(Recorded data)
——————————

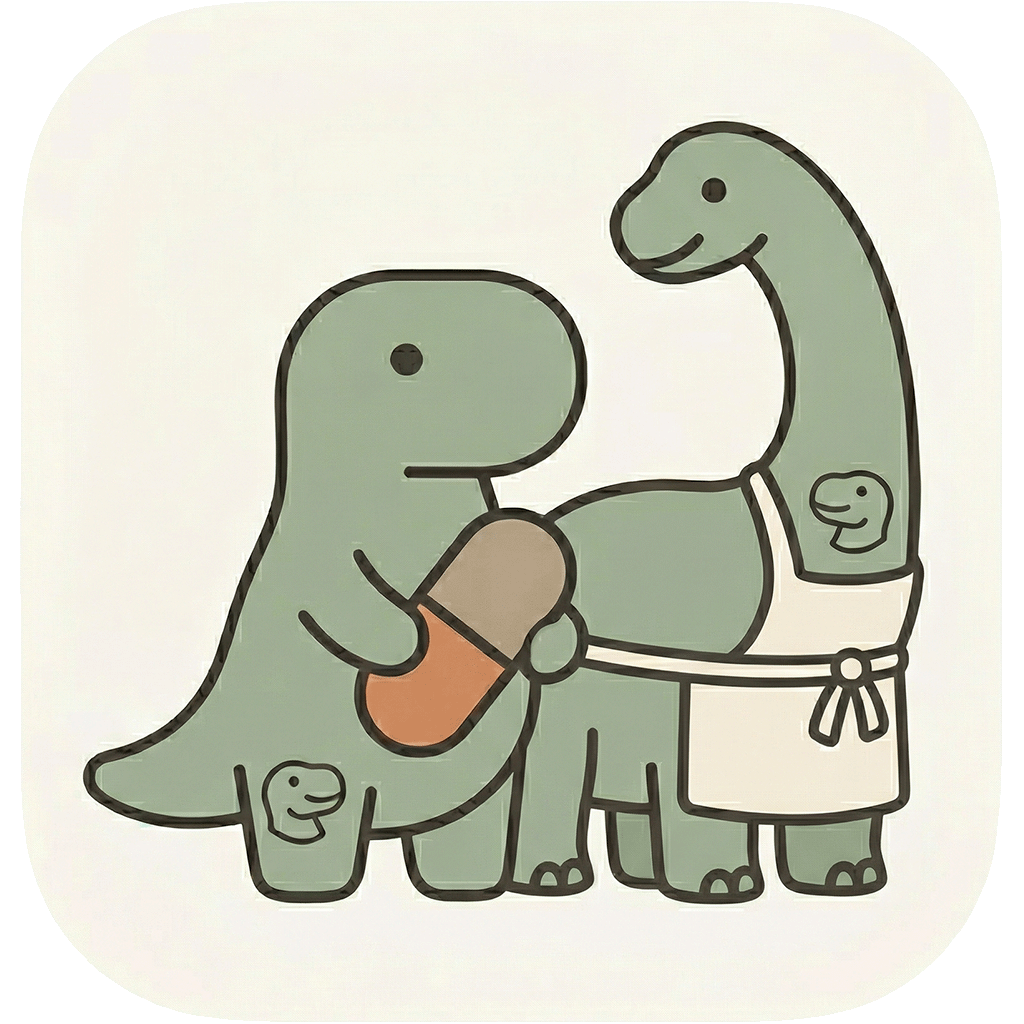
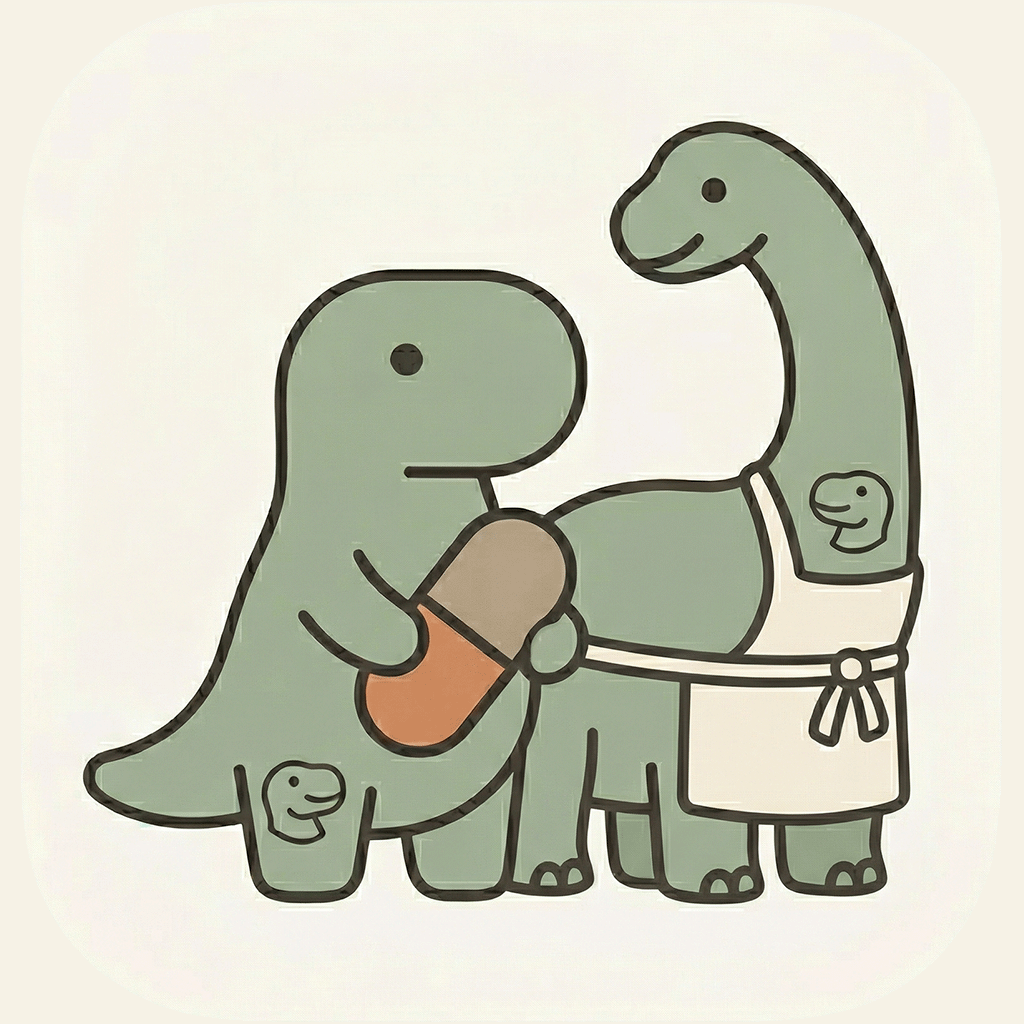
feat(release): preparar publicación App Store
- eas.json: EXPO_PUBLIC_BACKEND_URL en production (stock compartido rompía sin ella); esqueleto submit.production (PENDIENTE_* a rellenar por Diana)
- scripts/eas-write-env.js: materializa .env desde EAS env vars en el worker para que @env vea SENTRY_DSN/POSTHOG_* en builds de nube
- package.json: scripts eas:build:production y eas:submit:production
- app.json: usage strings HealthKit unificados (infoPlist = plugin kingstinct); quitar @sentry/react-native duplicado en plugins
- docs/store/app-store-metadata.md: ficha, descripción, keywords, notas al reviewer (modo demo), guía de screenshots y App Privacy campo por campo
- PRIVACY.md: URL canónica pública y contacto concreto
- release-versioning.md: flujo App Store actualizado (EAS env vars, submit, URL privacidad)
- assets: icon.png aplanado sin canal alpha (evita ITMS-90717); splash-icon.png 5.0→2.1 MB

Changed region(s): [[0.75, 0.0, 1.0, 1.0], [0.0, 0.0, 0.25, 1.0]]

diff --git a/scripts/eas-write-env.js b/scripts/eas-write-env.js
@@ -1,0 +1,22 @@
+/**
+ * En EAS Build materializa `.env` desde las env vars del worker para que
+ * babel-plugin-dotenv-import (`@env`) las vea: las EAS env vars llegan como
+ * process.env pero babel solo lee el archivo `.env` (gitignored, ausente en la nube).
+ * Fuera de EAS, o si ya existe `.env`, no hace nada.
+ */
+const fs = require('fs');
+const path = require('path');
+
+const KEYS = ['SENTRY_DSN', 'POSTHOG_API_KEY', 'POSTHOG_HOST'];
+
+const envPath = path.join(__dirname, '..', '.env');
+
+if (process.env.EAS_BUILD !== 'true' || fs.existsSync(envPath)) {
+  process.exit(0);
+}
+
+const present = KEYS.filter((key) => process.env[key]);
+const lines = present.map((key) => `${key}=${process.env[key]}`);
+// Siempre escribe el archivo (aunque quede vacío) para que dotenv-import no falle por ENOENT.
+fs.writeFileSync(envPath, lines.length ? `${lines.join('\n')}\n` : '');
+console.log(`[eas-write-env] .env generado con: ${present.join(', ') || '(ninguna var presente)'}`);

diff --git a/docs/store/app-store-metadata.md b/docs/store/app-store-metadata.md
@@ -1,0 +1,113 @@
+# App Store Connect — metadata, notas al reviewer y App Privacy
+
+Borradores listos para pegar al crear la ficha en App Store Connect. Complementa el flujo de release en [`docs/specs/release-versioning.md`](../specs/release-versioning.md) (sección «App Store»).
+
+## Ficha
+
+| Campo                    | Valor propuesto                                                                                                          |
+| ------------------------ | ------------------------------------------------------------------------------------------------------------------------ |
+| **Nombre** (máx. 30)     | `La Comuna — Ciclo y tomas`                                                                                              |
+| **Subtítulo** (máx. 30)  | `Suplementos según tu fase`                                                                                              |
+| **Categoría primaria**   | Salud y forma física (Health & Fitness)                                                                                  |
+| **Categoría secundaria** | Estilo de vida (opcional)                                                                                                |
+| **Age rating**           | 12+ (información médica/de tratamiento infrecuente y leve — suplementos)                                                 |
+| **Precio**               | Gratis. Sin compras in-app. Donaciones **solo** vía GitHub Sponsors en el repo, nunca dentro de la app (guideline 3.2.2) |
+| **URL de soporte**       | <https://github.com/sistemasconscientes/comuna-app/issues>                                                               |
+| **URL de privacidad**    | <https://github.com/sistemasconscientes/comuna-app/blob/main/docs/PRIVACY.md>                                            |
+| **Copyright**            | © 2026 Sistemas Conscientes                                                                                              |
+
+> El nombre en App Store debe ser único globalmente; si `La Comuna` está tomado, alternativas: `La Comuna: suplementos y ciclo`, `Comuna — ciclo menstrual`.
+
+## Descripción (borrador)
+
+```
+La Comuna te acompaña a tomar tus suplementos según la fase de tu ciclo menstrual.
+
+Conecta tu propio workspace de Notion —tus datos viven contigo, no en nuestros servidores— y la app organiza tus suplementos, tés y plan de comidas por fase: menstrual, folicular, ovulatoria y lútea.
+
+• Registro diario de tomas con recordatorios locales
+• Fase del ciclo calculada con datos de Apple Salud (con tu permiso, solo en tu dispositivo)
+• Control de stock con aviso de recompra
+• Plan de comidas de la semana desde tu Notion
+• Sección Salud: sueño, frecuencia cardiaca, HRV y más señales de Apple Salud, en modo observación
+
+Sin cuenta, sin registro, sin anuncios. La app funciona con el token de una integración interna de Notion que tú creas y controlas; también puedes explorarla con datos de ejemplo sin conectar nada.
+
+Código abierto (GPL-3.0): audita exactamente qué hace la app en github.com/sistemasconscientes/comuna-app
+```
+
+## Keywords (máx. 100 caracteres)
+
+```
+ciclo,menstrual,suplementos,fases,notion,ovulación,lútea,seguimiento,tomas,hábitos,salud
+```
+
+(91 caracteres; no repetir palabras que ya están en nombre/subtítulo si se necesita espacio.)
+
+## Notas al reviewer (App Review Information → Notes)
+
+Pegar en inglés (recomendado para App Review):
+
+```
+La Comuna is a supplement-tracking app organized around menstrual cycle phases.
+It does NOT require an account. To review all functionality without any setup:
+
+1. On first launch, tap "Explorar con datos de ejemplo" (Explore with sample data)
+   on the onboarding screen. This enables a fully offline demo mode with two
+   sample profiles (Luna and Mar), sample supplements, teas and cycle phases.
+2. All tabs work in demo mode: Home (daily check-off), Stock, Meals, Health, Profile.
+3. Demo mode persists across launches; it can be turned off from Profile.
+
+Notes:
+- The app's normal mode connects to the USER'S OWN Notion workspace using an
+  internal integration token the user creates themselves (no OAuth, no backend
+  of ours). No credentials are needed for review thanks to demo mode.
+- HealthKit: the Health tab reads cycle and wellness data on-device only. On a
+  review device/simulator without Health data, the tab will show empty/permission
+  states — this is expected. Health data never leaves the device.
+- No account creation, no purchases, no ads, no tracking (no ATT prompt).
+```
+
+**Contacto de review:** nombre, email y teléfono de Diana (se rellenan en el formulario, no aquí).
+
+## Screenshots
+
+Con `supportsTablet: true` en `app.json`, App Store Connect exige **también screenshots de iPad** (13", 2064×2752). Decidir: mantener soporte iPad (y capturar en simulador iPad Pro 13") o quitar `supportsTablet` antes del build para publicar solo iPhone.
+
+Requeridos iPhone: **6.9"** (1320×2868, p. ej. simulador iPhone 17 Pro Max); App Store Connect deriva los tamaños menores si no se suben.
+
+Capturas sugeridas (en modo demo, perfil Luna):
+
+1. Home — tomas del día con fase y día de ciclo visibles
+2. Onboarding — pantalla con «Explorar con datos de ejemplo» (transmite «sin cuenta»)
+3. Stock — lista con chips de temporada y aviso de recompra
+4. Comidas — plan del día
+5. Salud — sección de observación (idealmente en un dispositivo con datos reales; si no, omitir)
+
+Cómo: simulador → `Cmd+S` guarda PNG al escritorio en la resolución del dispositivo.
+
+## App Privacy (cuestionario, respuestas propuestas)
+
+Coherentes con [`docs/PRIVACY.md`](../PRIVACY.md). «Collect» para Apple = datos que salen del dispositivo hacia el developer o terceros. Los datos hacia **el Notion de la propia usuaria** (con su token) no son accesibles para nosotras; HealthKit se lee on-device.
+
+**Si el build de producción lleva Sentry + PostHog** (lo esperado; ver paso 2 del flujo):
+
+| Pregunta                                                                                                                    | Respuesta                                                                                   |
+| --------------------------------------------------------------------------------------------------------------------------- | ------------------------------------------------------------------------------------------- |
+| Do you collect data from this app?                                                                                          | **Yes**                                                                                     |
+| **Usage Data → Product Interaction** (PostHog: eventos tipo «abrió pestaña Stock», perfil genérico `profile_1`/`profile_2`) | Collected. **Not linked** to user's identity. **Not used for tracking**. Purpose: Analytics |
+| **Diagnostics → Crash Data** (Sentry: stack traces técnicos)                                                                | Collected. **Not linked**. **Not used for tracking**. Purpose: App Functionality            |
+| Health & Fitness                                                                                                            | **Not collected** (HealthKit se procesa solo en el dispositivo)                             |
+| Identifiers, Contact Info, Location, Financial, etc.                                                                        | Not collected                                                                               |
+| Tracking (ATT)                                                                                                              | **No** — no hay tracking entre apps ni data brokers                                         |
+
+**Si el build sale sin `SENTRY_DSN` ni `POSTHOG_API_KEY`:** declarar **«Data Not Collected»** en todo.
+
+## Checklist de creación de la app en ASC
+
+1. Crear el App ID / registrar bundle `com.janee.comunaapp` (lo hace EAS automáticamente si ya hubo builds TestFlight)
+2. App Store Connect → Apps → nueva app → copiar el **Apple ID numérico** de la app → pegarlo como `ascAppId` en `eas.json` (`submit.production.ios`), junto con `appleId` y `appleTeamId`
+3. Rellenar ficha con este documento; subir screenshots
+4. Completar App Privacy con la tabla de arriba
+5. `npm run eas:build:production` → `npm run eas:submit:production`
+6. Seleccionar el build, pegar notas al reviewer, enviar a revisión

diff --git a/docs/specs/release-versioning.md b/docs/specs/release-versioning.md
@@ -65,11 +65,12 @@ Tras `npm version patch|minor|major`, si tenés hook `version` en `package.json`
 El flujo TestFlight de arriba sigue igual; para publicar en App Store se agrega:
 
 1. `npm run version:bump:feature` (o bump minor/major) + `version:sync`; `nativeBuild` sube como en cualquier build.
-2. `eas build --profile production` (usa `EXPO_PUBLIC_APP_ENV=production`; secrets DSN/PostHog vía EAS env).
-3. `eas submit --profile production` → App Store Connect.
-4. En App Store Connect: notas de versión, captura de pantallas, y **notas para el reviewer**: la app funciona sin cuenta usando el botón **«Explorar con datos de ejemplo»** del onboarding (no requiere crear integración de Notion).
-5. **App Privacy**: los datos viven en el dispositivo y el Notion de la usuaria; HealthKit se lee on-device; sin tracking. URL de política de privacidad: `docs/PRIVACY.md` publicado en el repo público.
+2. **`npm run eas:build:production`** (bump de `nativeBuild` + `eas build --profile production`; usa `EXPO_PUBLIC_APP_ENV=production` y `EXPO_PUBLIC_BACKEND_URL` desde `eas.json`). Las vars de observabilidad (`SENTRY_DSN`, `POSTHOG_API_KEY`, `POSTHOG_HOST`) deben existir como **EAS env vars** del proyecto (`eas env:create`, visibilidad secret): `eas-build-pre-install` corre [`scripts/eas-write-env.js`](../../scripts/eas-write-env.js), que las materializa en `.env` en el worker para que `@env` (babel-plugin-dotenv-import) las vea. Sin ellas la app compila pero sin Sentry/PostHog. `SENTRY_AUTH_TOKEN` (source maps) también va como EAS env var.
+3. **`npm run eas:submit:production`** → App Store Connect. Antes, reemplazar los `PENDIENTE_*` de `submit.production.ios` en [`eas.json`](../../eas.json): `appleId` (Apple ID del developer), `ascAppId` (ID numérico de la app en App Store Connect, se obtiene al crearla), `appleTeamId` (Team ID de la membresía).
+4. En App Store Connect: metadata (descripción, keywords, screenshots) y **notas para el reviewer** — todo redactado y listo para pegar en [`docs/store/app-store-metadata.md`](../store/app-store-metadata.md). Clave para el reviewer: la app funciona sin cuenta con el botón **«Explorar con datos de ejemplo»** del onboarding (no requiere integración de Notion); en modo demo la pestaña Salud puede aparecer vacía (HealthKit sin datos en simulador/dispositivo de review).
+5. **App Privacy**: respuestas campo por campo en [`docs/store/app-store-metadata.md`](../store/app-store-metadata.md). URL de política de privacidad: **<https://github.com/sistemasconscientes/comuna-app/blob/main/docs/PRIVACY.md>** (el `docs/PRIVACY.md` del repo público).
 6. Smoke S1–S8 aplica igual, más: onboarding sin `.env` (conexión + demo), desconexión desde Perfil.
+7. Antes de subir: verificar que el icono del binario no tenga canal alpha (`sips -g hasAlpha assets/icon.png` → `no`; App Store rechaza transparencia con `ITMS-90717`).
 
 ## Opcional (futuro)
 

diff --git a/docs/PRIVACY.md b/docs/PRIVACY.md
@@ -1,6 +1,8 @@
 # Política de privacidad — La Comuna App
 
-_Última actualización: julio 2026_
+_Última actualización: agosto 2026_
+
+_URL canónica de este documento (la que se declara en App Store Connect): <https://github.com/sistemasconscientes/comuna-app/blob/main/docs/PRIVACY.md>_
 
 La Comuna App es una app de seguimiento de suplementos alineados a las fases del ciclo menstrual. Está diseñada para que **tus datos vivan contigo**: en tu teléfono y en tu propio workspace de Notion.
 
@@ -38,4 +40,4 @@ El código es abierto (GPL-3.0): puedes auditar exactamente qué hace la app en 
 
 ## Contacto
 
-Dudas o reportes de privacidad: abre un issue en el repositorio o escribe al correo indicado en la ficha de App Store.
+Dudas o reportes de privacidad: abre un issue en [el repositorio](https://github.com/sistemasconscientes/comuna-app/issues) o escribe a **diana@sistemasconscientes.tech**.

——————————

- TO DO -
Provide the count of lines above containing "diff", without any added words.

- WRITTEN SOLUTION -
4